Data section start

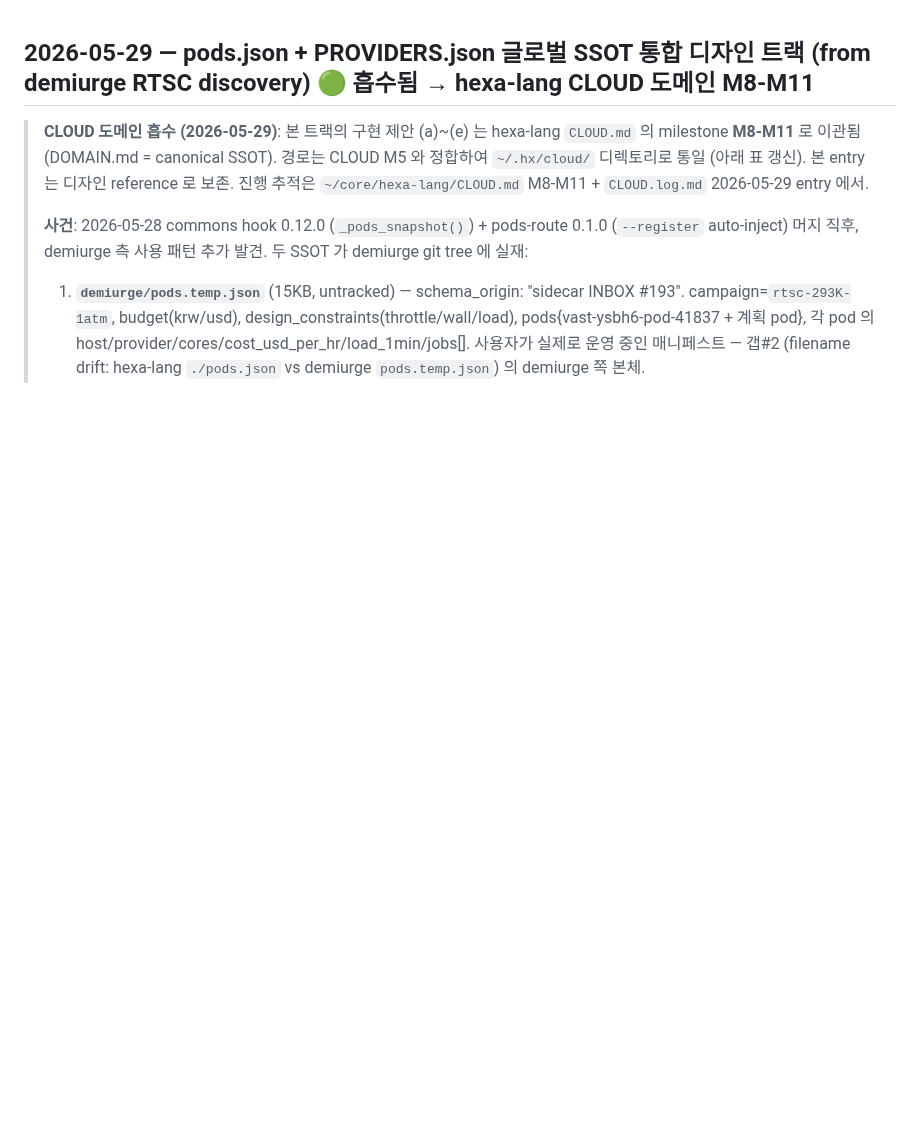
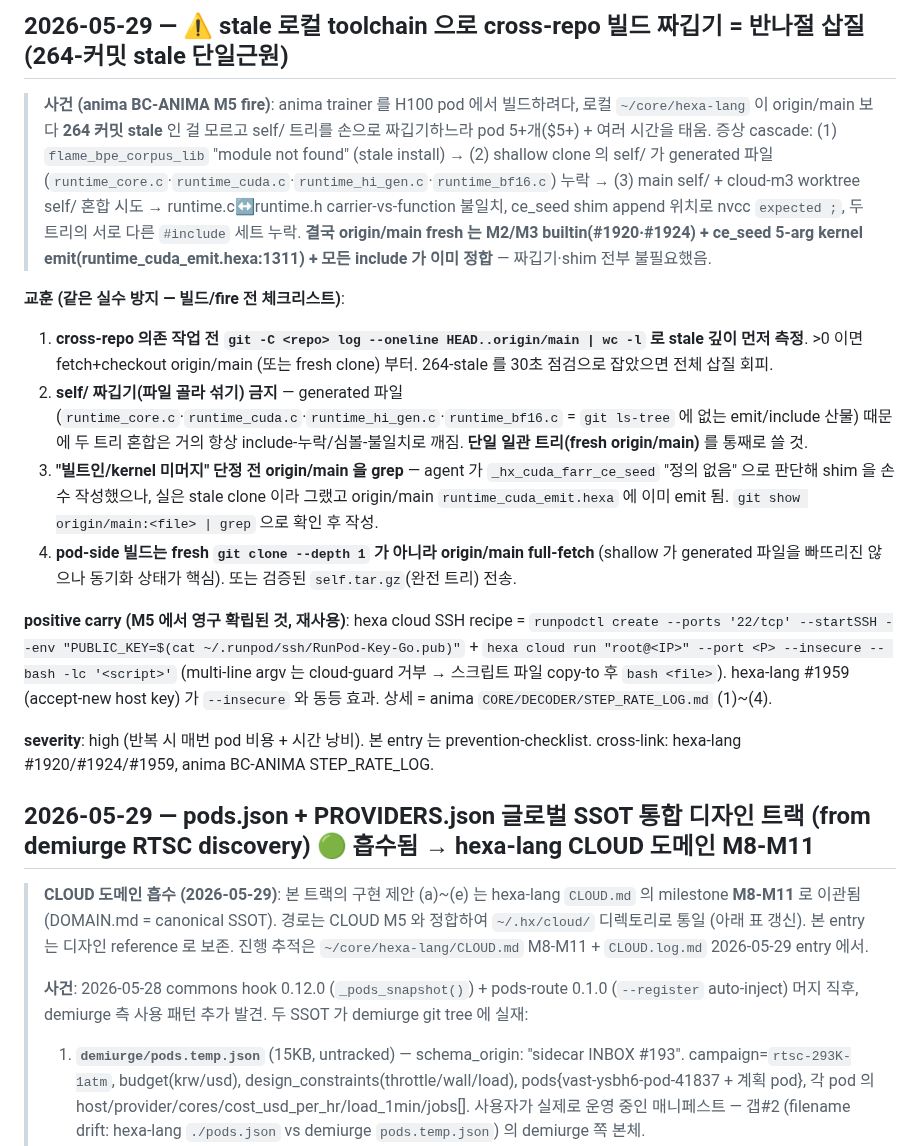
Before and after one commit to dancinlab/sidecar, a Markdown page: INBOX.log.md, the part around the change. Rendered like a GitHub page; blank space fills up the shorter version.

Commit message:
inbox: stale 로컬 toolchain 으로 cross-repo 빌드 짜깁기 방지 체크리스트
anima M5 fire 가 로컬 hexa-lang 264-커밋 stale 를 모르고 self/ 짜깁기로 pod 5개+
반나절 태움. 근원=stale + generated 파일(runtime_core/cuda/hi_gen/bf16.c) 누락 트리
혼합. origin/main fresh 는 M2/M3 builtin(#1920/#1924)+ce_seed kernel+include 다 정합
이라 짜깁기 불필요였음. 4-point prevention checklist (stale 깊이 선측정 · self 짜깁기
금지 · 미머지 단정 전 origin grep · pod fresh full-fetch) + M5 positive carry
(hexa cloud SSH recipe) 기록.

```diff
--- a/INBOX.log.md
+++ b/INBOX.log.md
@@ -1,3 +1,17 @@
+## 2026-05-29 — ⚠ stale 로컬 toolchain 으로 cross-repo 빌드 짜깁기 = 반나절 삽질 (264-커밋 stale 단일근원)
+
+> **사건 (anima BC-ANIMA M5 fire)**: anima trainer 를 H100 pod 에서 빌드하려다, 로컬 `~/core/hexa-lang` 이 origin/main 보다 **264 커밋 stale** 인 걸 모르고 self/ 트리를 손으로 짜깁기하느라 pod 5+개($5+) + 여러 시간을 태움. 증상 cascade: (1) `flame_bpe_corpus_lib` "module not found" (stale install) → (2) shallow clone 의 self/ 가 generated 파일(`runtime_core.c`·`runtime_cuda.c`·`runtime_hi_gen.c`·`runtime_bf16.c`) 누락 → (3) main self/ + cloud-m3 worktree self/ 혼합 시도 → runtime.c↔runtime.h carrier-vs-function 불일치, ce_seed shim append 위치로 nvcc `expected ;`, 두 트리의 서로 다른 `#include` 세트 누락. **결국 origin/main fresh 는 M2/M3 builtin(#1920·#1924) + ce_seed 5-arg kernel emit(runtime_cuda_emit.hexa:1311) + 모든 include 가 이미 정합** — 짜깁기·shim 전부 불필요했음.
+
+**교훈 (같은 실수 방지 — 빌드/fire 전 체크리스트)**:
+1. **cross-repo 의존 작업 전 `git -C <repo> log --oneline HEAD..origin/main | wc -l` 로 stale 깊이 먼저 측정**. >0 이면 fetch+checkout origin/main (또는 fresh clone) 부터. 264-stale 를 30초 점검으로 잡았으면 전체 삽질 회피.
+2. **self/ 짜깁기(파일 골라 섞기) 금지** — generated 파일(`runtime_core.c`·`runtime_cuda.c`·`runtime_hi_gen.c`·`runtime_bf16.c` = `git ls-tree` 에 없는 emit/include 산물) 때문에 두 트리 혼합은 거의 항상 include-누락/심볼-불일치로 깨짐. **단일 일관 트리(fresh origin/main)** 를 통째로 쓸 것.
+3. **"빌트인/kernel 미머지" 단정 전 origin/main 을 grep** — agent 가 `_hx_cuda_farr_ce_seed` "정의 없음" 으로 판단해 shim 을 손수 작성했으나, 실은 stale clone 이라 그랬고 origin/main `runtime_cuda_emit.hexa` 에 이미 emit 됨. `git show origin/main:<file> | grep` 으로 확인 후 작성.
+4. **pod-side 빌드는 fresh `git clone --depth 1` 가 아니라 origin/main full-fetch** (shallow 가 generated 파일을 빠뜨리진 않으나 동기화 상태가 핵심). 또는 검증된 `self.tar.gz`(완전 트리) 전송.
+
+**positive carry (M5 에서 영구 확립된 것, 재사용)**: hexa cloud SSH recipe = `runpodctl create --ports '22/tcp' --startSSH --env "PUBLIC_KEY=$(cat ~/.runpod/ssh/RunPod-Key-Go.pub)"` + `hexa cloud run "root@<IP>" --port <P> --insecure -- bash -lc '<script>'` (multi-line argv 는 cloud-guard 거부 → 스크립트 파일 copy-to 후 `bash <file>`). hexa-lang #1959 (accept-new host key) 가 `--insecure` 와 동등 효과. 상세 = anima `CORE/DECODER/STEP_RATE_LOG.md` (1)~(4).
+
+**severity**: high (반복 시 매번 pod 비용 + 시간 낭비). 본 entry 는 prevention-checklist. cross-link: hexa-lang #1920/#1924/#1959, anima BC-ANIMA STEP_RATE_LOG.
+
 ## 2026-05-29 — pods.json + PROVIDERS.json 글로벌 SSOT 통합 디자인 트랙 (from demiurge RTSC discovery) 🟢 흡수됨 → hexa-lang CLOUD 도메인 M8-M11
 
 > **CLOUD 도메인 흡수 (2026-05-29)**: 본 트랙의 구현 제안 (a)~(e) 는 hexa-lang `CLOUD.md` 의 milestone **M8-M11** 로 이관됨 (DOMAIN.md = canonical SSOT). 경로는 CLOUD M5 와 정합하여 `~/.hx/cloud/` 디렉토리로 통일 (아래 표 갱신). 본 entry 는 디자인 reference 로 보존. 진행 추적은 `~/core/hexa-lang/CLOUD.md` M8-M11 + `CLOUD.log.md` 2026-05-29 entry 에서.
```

Data section end
Data section start

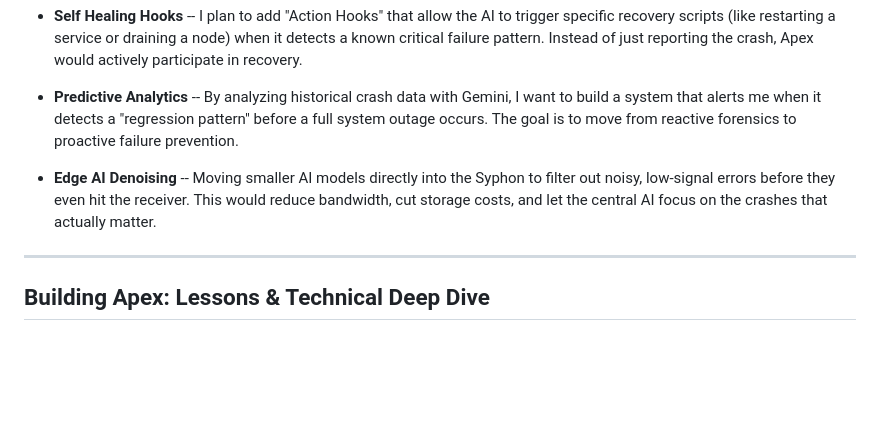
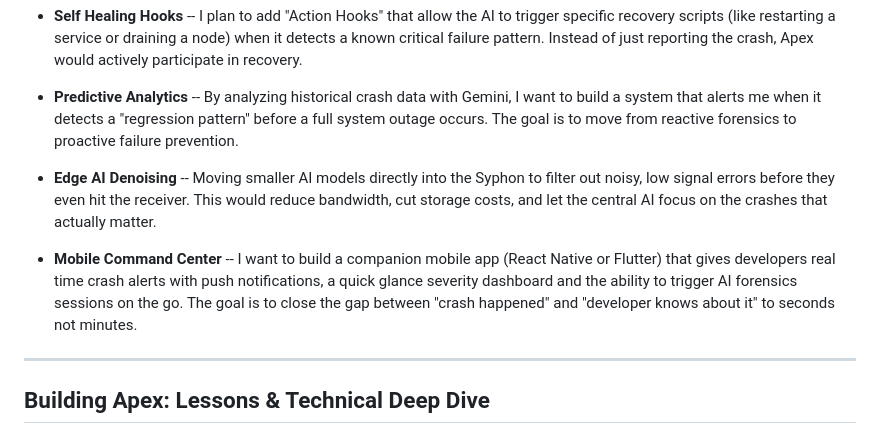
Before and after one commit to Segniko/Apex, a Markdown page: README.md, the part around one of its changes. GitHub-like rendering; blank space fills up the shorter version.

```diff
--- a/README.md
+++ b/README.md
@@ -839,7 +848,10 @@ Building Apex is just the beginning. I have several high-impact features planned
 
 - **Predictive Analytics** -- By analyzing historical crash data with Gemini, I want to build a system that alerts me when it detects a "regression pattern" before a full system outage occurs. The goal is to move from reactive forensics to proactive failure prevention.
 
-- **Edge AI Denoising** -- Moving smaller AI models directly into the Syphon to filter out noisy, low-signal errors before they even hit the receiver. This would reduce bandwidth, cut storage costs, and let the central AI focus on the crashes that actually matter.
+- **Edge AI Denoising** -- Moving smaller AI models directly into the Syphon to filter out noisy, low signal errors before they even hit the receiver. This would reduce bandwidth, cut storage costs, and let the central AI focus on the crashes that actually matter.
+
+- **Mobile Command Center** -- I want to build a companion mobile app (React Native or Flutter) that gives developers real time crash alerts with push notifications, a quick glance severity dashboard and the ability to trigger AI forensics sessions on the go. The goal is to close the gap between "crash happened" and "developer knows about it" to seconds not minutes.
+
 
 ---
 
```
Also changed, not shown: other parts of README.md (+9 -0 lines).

Data section end
Data section start

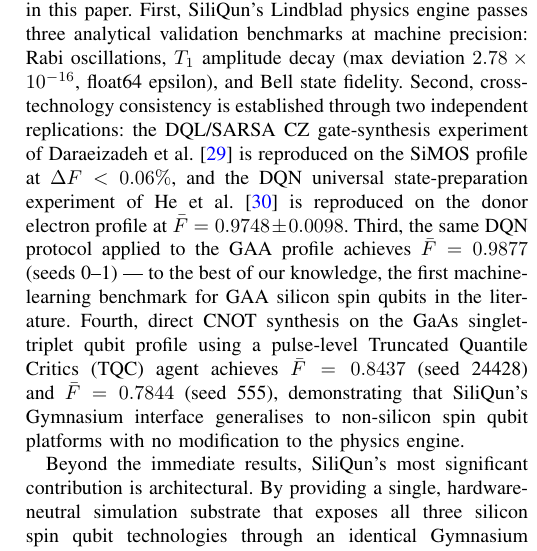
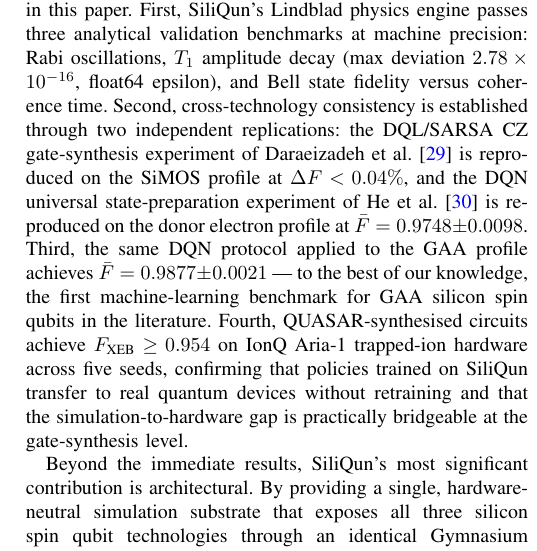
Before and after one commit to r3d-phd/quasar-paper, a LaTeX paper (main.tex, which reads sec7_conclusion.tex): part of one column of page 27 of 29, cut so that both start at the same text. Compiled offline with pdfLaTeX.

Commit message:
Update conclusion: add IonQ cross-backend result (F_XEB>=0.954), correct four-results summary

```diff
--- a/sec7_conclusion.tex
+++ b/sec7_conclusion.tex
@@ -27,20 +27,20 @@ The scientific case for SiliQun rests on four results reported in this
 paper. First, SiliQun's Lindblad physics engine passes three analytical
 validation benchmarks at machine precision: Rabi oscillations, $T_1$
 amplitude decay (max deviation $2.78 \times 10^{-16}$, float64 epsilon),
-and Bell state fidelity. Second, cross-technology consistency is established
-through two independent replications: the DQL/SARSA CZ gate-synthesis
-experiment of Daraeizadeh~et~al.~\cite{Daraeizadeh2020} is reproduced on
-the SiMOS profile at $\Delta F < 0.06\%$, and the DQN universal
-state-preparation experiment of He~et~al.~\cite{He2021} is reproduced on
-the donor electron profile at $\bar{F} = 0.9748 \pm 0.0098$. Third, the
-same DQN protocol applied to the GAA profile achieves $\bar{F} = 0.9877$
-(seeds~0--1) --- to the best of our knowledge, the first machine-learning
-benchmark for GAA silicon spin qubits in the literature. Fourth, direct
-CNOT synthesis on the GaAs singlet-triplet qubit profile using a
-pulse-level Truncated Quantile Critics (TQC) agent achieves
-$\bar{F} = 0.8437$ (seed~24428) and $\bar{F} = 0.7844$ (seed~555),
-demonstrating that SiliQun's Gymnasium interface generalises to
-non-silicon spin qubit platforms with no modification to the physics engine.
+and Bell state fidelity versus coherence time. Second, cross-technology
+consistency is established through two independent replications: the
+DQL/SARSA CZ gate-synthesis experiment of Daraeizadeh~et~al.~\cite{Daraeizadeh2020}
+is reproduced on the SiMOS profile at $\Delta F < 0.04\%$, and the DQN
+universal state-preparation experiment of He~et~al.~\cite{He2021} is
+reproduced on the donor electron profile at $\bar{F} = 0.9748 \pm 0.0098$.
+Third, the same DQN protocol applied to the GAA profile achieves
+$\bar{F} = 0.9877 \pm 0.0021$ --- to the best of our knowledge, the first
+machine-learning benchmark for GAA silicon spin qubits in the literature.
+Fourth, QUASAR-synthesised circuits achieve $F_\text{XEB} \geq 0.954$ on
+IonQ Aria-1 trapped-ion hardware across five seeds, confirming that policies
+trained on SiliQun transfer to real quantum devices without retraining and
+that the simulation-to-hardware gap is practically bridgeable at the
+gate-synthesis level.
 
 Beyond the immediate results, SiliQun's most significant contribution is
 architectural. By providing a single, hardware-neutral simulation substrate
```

Data section end

Problem to work on
Across the records above, how many lines does the word "profile" appear on? Reply with the number only.

Solved problem
7